After a spacecraft reaches orbit and jettisons its last stage, that stage would be in the same orbit too. What are methods to avoid this, or isn't it cared about?

In case of the Space Shuttle, the External Tank was jettisoned at an orbit that intersected with the mesosphere, so that the ET would reenter while the shuttle ascended on its own engines to a higher orbit. In the Apollo moon flights the third stage actually flew together with the CSM and impacted the Moon eventually (only the Apollo 12 stage entered solar orbit somehow). Did the 2nd stage of the Titan II GLV orbit together with the Gemini, and does that of Falcon 9 orbit with the Dragon spacecraft? Did the Atlas orbit with the Mercury?


1 Answer 1


Yes the uppermost stage is in a similar orbit to the satellite, assuming that neither the satellite nor the rocket stage apply any further propulsion.

However similar is not identical.

For a satellite deployment at 400km altitude, a "jettison" speed of just half a meter per second (prograde or retrograde to the orbit) will cause the satellite and rocket to drift apart by 22 km per orbit.

By the time the two could possibly meet up again, the differential drag on the two would have further separated the two objects, and they will never meet again.

However as a general rule, space launch operators do try to remove the rocket from orbit where possible, either with an actual propulsive burn or even just by venting residual propellant thus imparting a few meters per second of thrust. Similarly just about all satellites that are more than just cubesats will have their own propulsion, and also scoot off to their final orbit following deployment.

  • $\begingroup$ What about the Inspiration4 upper stage? Did it reenter before the Crew Dragon? $\endgroup$
    – user43968
    Commented Sep 19, 2021 at 10:45
  • 1
    $\begingroup$ @Giovanni well, It's no longer showing on any of the sat trackers, so presumably it has already splashed down. When SpaceX does do a planned disposal of a second stage, that usually happens within an orbit or two of payload delivery. (the SpaceX second stage has very limited on-orbit loiter ability.) $\endgroup$ Commented Sep 19, 2021 at 11:01
  • $\begingroup$ Your numbers seem to be wrong. 0.5 m/s for 92.5 minutes are 0.5 * 92.5 * 60 = 2.775 km. 22 km with 0.5 m/s take 12 hours and 13 minutes 20 seconds. $\endgroup$
    – Uwe
    Commented Sep 19, 2021 at 11:23
  • $\begingroup$ @uwe That is not how orbital mechanics work. Go, calculate how much a slowdown of 0.5m/s alters the period of a satellite, and just how far the sat moves in the time difference between those two orbits. $\endgroup$ Commented Sep 19, 2021 at 21:06
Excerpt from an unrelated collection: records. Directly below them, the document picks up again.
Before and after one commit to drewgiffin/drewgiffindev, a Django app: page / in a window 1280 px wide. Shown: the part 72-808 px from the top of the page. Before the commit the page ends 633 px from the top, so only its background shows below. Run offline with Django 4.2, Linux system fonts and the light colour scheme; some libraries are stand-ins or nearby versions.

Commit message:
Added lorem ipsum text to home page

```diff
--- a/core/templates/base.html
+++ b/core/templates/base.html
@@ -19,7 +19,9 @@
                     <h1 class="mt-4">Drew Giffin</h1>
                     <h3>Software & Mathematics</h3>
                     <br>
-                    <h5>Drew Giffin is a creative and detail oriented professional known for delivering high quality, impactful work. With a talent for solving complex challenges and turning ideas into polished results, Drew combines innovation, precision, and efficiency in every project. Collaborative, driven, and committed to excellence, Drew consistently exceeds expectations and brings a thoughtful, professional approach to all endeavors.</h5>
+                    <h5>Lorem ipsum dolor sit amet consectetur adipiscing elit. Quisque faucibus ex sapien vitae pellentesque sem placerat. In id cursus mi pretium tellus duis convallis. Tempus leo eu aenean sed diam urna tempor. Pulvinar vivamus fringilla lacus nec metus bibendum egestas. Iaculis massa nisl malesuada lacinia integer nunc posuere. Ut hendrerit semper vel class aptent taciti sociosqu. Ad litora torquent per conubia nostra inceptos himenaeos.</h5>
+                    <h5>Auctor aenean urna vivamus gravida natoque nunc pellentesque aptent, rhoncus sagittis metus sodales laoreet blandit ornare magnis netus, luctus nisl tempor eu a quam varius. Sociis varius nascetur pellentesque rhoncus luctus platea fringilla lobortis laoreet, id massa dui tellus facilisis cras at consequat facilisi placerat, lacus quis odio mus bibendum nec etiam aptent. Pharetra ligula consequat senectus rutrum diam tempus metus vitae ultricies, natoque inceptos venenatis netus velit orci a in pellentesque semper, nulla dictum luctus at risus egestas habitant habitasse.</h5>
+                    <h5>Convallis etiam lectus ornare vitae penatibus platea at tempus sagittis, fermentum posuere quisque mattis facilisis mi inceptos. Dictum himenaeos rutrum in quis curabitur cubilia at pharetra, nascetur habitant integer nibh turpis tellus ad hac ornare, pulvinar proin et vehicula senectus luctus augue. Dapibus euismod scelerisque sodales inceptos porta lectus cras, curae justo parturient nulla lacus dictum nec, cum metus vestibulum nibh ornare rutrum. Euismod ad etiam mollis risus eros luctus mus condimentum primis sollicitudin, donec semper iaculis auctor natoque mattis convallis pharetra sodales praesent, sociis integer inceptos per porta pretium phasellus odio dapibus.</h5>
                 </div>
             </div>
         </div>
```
Your Answer

By clicking “Post Your Answer”, you agree to our terms of service and acknowledge you have read our privacy policy.